Bill 229 - Ontario Budget Bill includes schedule to update Conservation Authorities Act
Breaking news: On December 6th David Crombie and six others resigned from the Greenbelt Council in response to the government refusing to withdraw Schedule 6 from Bill 229. On the weekend, the government introduced new amendments to the Bill which added a new provision stipulating that once a MZO has been issued, the local conservation authority must issue a permit – even if it believes the project violates environmental rules. On December 9th, a seventh member of the Greenbelt Council resigned. Read more here.
On November 5th the Government of Ontario introduced its new budget Bill 229 Protect, Support and Recover from COVID-19 Act (Budget Measures), Included in Schedule 6 2020. Like all budget bills, it includes changes to many different legislations. Of note for OSSGA members are changes to the Conservation Authority Act under Schedule 6 of Bill 229 which the government is implementing “to improve transparency and consistency in conservation authority operations, strengthen municipal and provincial oversight and streamline conservation authority roles in permitting and land use planning.” Also like all budget bills – the changes are not open for public consultation and have been posted on the Environment Registry of Ontario for information purposes only.
The changes most relevant to OSSGA are the government’s move to:
- Further, define the core mandate of the CAs. Once defined, they are requiring CAs and municipalities to enter into formal agreements with municipalities for the delivery of any service or program outside of its core mandate.
- Introduce changes to permitting and land use review including giving MNRF the power to take over and decide an application, significant appeal rights and the removal of some stop-work powers.
The government has announced that it will be pursuing further regulatory changes to the Conservation Act – and that those changes will be brought forward for public consultation in the near future.
Bill 229 has now made its way through committee hearings but with a great deal of controversy! Conservation Ontario has launched a campaign to have Schedule 6 removed from the Bill, you can read their release here.
The Association of Municipalities of Ontario's does not support the changes mainly because of governance issues -- view their submission here.
Gowlings has presented a good summary of the changes here.
In advance of the AMO conference in August 2019, Environment Minister Jeff Yurek wrote to Conservation Authorities around the province asking them to “review and consider your own conservation authority's activities and begin preparations and planning to wind down those activities that fall outside the scope of your core mandate.” OSSGA was supportive of this request as it fully coincides with the position we took in our Red Tape submission last Fall.
OSSGA's submission on modernizing CA Operations included recommendations to:
Clarify roles and reduce duplication of effort in review of aggregate applications
To reduce overlap and duplication of effort, we recommend that municipal program and service agreements clarify the CA role in the review of aggregate applications under The Planning Act and the Aggregate Resources Act and restrict CA comments to matters covered under Section 3.1 of the Provincial Policy Statement (PPS 2014). Municipal agreements or memorandums should also recognize the Section 28(11) exemption for activities approved under the ARA.
Aggregate application review fees
OSSGA believes that fees related to the review of aggregate licence applications by Conservation Authorities are an issue that needs to be addressed in the review.
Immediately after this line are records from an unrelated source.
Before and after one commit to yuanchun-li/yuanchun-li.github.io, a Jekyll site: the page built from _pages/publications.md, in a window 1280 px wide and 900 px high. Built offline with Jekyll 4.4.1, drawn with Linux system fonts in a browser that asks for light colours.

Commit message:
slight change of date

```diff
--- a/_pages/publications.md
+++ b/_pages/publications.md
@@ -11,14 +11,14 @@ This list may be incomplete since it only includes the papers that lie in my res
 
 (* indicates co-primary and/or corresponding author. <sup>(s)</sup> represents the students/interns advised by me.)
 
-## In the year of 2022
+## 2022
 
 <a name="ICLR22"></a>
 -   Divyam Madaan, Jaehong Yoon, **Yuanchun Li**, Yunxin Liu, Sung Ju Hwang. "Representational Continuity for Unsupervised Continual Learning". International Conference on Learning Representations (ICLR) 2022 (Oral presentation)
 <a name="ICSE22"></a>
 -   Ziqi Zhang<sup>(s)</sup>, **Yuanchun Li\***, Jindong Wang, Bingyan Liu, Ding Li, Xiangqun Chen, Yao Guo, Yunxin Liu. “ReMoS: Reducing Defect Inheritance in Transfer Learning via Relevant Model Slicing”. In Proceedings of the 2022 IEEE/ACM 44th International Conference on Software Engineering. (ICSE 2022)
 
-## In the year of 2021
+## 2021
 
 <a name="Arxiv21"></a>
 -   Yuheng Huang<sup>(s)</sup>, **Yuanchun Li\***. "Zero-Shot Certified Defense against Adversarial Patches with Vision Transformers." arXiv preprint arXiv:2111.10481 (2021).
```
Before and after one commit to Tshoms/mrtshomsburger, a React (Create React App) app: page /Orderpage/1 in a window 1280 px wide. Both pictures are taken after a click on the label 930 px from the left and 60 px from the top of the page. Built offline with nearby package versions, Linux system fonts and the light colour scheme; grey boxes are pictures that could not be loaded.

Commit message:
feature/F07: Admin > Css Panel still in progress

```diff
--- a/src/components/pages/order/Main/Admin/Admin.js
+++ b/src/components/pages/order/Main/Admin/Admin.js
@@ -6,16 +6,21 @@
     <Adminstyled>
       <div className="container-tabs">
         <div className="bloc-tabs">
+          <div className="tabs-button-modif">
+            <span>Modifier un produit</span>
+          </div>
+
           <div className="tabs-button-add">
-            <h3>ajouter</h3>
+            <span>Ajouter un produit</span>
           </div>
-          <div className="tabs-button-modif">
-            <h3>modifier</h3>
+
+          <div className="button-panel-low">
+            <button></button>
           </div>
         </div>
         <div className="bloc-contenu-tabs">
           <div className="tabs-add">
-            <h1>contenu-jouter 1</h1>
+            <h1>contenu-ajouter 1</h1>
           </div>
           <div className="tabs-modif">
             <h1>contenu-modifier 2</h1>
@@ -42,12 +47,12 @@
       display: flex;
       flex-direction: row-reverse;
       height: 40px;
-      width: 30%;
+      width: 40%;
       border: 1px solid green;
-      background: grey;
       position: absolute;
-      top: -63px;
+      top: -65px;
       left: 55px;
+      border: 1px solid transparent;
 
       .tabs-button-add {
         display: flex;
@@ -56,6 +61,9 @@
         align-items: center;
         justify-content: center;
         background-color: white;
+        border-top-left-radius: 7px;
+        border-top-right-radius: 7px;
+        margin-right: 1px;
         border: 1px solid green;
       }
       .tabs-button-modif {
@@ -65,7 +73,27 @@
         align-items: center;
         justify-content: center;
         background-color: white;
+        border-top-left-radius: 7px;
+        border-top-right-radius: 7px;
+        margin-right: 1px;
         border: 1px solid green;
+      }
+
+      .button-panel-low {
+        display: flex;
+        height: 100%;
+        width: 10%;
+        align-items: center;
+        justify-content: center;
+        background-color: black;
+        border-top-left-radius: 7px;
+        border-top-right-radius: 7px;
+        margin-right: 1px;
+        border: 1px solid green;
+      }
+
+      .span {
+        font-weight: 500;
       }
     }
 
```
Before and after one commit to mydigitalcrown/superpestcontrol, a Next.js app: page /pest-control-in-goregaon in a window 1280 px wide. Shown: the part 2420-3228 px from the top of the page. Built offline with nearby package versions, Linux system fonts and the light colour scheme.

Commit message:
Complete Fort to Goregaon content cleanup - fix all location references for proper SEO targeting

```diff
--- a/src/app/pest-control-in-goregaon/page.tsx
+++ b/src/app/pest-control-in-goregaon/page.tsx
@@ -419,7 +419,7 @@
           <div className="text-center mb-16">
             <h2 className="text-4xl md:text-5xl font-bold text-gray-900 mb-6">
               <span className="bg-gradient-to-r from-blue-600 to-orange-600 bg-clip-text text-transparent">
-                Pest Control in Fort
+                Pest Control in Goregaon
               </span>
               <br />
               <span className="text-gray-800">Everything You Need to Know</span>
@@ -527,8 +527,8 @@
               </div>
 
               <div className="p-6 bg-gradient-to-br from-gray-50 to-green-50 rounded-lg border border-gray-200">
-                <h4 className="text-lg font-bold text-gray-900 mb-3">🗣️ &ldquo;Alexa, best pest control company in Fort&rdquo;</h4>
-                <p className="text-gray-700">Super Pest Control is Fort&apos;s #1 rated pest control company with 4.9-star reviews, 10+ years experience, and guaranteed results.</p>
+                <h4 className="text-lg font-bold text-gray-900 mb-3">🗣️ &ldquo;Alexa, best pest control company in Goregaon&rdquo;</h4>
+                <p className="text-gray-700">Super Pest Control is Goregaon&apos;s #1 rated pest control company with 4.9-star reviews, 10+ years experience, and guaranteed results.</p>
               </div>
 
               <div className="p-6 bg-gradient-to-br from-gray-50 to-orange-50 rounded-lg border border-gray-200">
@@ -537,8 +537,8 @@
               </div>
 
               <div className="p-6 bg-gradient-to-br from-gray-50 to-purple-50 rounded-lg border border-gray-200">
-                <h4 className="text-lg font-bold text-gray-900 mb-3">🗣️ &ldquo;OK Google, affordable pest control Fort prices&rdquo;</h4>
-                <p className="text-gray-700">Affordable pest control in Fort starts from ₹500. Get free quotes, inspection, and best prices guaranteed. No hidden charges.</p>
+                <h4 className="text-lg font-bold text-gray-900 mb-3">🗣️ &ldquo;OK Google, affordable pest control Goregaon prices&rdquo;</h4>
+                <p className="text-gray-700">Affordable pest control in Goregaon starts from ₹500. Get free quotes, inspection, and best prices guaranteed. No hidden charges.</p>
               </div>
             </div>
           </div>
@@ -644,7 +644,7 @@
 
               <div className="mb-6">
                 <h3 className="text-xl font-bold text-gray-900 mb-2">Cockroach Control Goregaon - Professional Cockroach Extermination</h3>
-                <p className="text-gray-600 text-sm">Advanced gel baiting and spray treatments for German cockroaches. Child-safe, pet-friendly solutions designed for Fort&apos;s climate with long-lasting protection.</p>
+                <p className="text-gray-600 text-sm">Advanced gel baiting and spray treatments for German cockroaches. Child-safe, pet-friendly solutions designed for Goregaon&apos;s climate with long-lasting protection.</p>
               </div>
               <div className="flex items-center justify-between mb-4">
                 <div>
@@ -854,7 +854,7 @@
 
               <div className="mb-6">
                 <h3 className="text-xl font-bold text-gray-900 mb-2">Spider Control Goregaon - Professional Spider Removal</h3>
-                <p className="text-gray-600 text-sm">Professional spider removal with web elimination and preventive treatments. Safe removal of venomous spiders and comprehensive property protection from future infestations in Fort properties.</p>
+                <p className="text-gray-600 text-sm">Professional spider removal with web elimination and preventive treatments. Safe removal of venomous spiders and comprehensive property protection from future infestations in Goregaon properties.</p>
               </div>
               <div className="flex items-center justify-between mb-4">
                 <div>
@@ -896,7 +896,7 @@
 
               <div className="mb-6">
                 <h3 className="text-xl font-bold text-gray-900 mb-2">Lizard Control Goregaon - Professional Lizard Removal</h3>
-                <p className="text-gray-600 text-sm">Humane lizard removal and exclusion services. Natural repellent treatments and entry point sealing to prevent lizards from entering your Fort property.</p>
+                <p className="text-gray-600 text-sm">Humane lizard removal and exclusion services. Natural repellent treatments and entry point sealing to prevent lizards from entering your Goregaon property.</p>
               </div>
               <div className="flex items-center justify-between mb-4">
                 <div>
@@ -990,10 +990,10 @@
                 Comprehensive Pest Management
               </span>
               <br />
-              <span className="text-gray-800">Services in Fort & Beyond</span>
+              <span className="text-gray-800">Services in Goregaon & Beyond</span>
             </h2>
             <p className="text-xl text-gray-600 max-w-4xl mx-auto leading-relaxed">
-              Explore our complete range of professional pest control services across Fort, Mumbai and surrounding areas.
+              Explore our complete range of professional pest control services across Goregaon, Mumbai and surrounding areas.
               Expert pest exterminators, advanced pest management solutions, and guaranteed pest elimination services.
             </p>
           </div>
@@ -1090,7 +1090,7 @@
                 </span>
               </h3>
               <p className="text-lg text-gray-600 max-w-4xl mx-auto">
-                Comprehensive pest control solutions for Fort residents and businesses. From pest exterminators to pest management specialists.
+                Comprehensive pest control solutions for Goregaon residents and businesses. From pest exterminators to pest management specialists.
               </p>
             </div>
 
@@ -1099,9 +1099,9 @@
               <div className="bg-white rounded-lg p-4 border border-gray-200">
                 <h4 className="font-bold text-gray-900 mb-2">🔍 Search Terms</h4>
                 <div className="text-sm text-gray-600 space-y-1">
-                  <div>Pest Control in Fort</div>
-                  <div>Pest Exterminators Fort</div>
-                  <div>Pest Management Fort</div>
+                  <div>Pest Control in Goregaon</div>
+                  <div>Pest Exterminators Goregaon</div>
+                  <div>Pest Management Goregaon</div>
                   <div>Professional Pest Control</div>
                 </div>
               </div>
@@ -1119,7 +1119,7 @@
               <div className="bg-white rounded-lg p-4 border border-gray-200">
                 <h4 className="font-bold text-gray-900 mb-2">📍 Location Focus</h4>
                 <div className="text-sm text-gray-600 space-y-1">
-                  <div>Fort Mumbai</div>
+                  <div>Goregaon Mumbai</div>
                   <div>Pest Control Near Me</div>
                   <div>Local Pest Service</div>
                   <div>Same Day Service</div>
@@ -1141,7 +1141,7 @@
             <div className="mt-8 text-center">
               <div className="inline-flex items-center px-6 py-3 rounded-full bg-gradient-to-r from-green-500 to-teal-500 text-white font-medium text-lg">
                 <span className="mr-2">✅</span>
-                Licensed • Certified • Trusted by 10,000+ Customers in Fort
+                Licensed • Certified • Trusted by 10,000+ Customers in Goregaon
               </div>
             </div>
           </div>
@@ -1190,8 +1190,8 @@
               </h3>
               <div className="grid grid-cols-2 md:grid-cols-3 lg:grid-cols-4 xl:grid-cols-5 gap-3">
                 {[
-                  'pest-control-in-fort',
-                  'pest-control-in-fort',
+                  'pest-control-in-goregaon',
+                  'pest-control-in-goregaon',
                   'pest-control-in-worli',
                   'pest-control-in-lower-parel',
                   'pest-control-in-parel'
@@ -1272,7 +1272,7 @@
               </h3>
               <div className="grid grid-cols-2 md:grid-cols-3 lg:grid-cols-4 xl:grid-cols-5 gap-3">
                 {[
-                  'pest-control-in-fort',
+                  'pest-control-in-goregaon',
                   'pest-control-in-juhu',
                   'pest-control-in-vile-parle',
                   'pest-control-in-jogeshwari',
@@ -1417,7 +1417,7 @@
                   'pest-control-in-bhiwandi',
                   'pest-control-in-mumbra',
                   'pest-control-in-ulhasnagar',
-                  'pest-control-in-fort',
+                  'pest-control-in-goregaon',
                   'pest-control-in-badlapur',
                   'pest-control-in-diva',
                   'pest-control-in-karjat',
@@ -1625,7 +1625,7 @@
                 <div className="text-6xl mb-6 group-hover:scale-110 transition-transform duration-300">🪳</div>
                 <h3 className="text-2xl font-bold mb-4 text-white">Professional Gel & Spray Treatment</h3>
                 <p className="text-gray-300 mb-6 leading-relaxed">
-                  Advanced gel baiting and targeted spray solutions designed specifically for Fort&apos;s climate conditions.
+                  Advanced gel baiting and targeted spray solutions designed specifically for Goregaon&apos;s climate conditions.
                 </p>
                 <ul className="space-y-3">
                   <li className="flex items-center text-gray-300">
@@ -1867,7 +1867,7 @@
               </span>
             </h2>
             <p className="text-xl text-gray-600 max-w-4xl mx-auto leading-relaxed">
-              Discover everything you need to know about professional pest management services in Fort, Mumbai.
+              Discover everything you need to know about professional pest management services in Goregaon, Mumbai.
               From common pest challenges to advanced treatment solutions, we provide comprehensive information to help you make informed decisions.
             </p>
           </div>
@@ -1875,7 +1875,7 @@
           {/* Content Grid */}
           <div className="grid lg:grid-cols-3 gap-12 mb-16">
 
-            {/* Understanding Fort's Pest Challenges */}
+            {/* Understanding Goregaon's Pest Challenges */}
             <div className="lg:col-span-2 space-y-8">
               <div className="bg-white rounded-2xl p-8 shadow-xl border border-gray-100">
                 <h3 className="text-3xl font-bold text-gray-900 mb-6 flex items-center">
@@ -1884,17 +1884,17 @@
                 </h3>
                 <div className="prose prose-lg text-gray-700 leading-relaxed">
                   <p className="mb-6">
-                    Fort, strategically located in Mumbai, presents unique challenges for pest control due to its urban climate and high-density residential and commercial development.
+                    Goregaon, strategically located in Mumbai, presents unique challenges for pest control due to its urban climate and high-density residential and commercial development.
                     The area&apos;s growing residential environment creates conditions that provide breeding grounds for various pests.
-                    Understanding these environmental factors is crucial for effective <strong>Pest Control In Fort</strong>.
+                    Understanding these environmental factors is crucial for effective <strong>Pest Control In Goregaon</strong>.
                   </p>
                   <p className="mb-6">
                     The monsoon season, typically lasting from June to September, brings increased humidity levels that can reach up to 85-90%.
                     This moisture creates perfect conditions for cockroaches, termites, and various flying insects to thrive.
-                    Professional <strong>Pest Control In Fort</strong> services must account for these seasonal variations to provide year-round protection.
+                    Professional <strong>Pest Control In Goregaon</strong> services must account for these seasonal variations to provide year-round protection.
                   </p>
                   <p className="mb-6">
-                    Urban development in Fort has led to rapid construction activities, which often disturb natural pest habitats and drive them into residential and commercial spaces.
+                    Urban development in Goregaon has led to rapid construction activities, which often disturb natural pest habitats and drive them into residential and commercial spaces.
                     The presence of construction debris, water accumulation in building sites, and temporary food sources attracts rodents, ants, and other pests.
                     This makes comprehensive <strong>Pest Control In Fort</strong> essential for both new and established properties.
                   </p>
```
There is currently a vast range of fees that different Conservation Authorities charge for the review of aggregate applications.
MNRF Seeks Feedback on Improving Conservation Authorities
Ontario is proposing to introduce amendments to the Conservation Authorities Act to clearly define the core programs and services provided by Conservation Authorities (CAs) and increase transparency in how CAs levy municipalities for mandatory and non-mandatory programs and services. A regulation further defining the ability of a CA to regulate prohibited development and other activities for impacts to the control of flooding and other natural hazards is also being proposed.
The Ministry is proposing to: update definitions for key regulatory terms to better align with provincial policy, exempt low-risk development activities from requiring a permit, reduce regulatory restrictions between 30m and 120m of a wetland where hydrological connection has been severed, require CAs to develop, consult on, make publicly available and periodically review internal policies that guide permitting decisions, require CAs to notify the public of changes to mapped regulated areas, and require CAs to establish, monitor and report on service delivery standards.
The consultation period closes May 20, 2019. For more information visit ERO 013-4992 and ER0 013-5018. OSSGA will be preparing a submission, if you have any comments, please send them to Ashlee Zelek at email@example.com.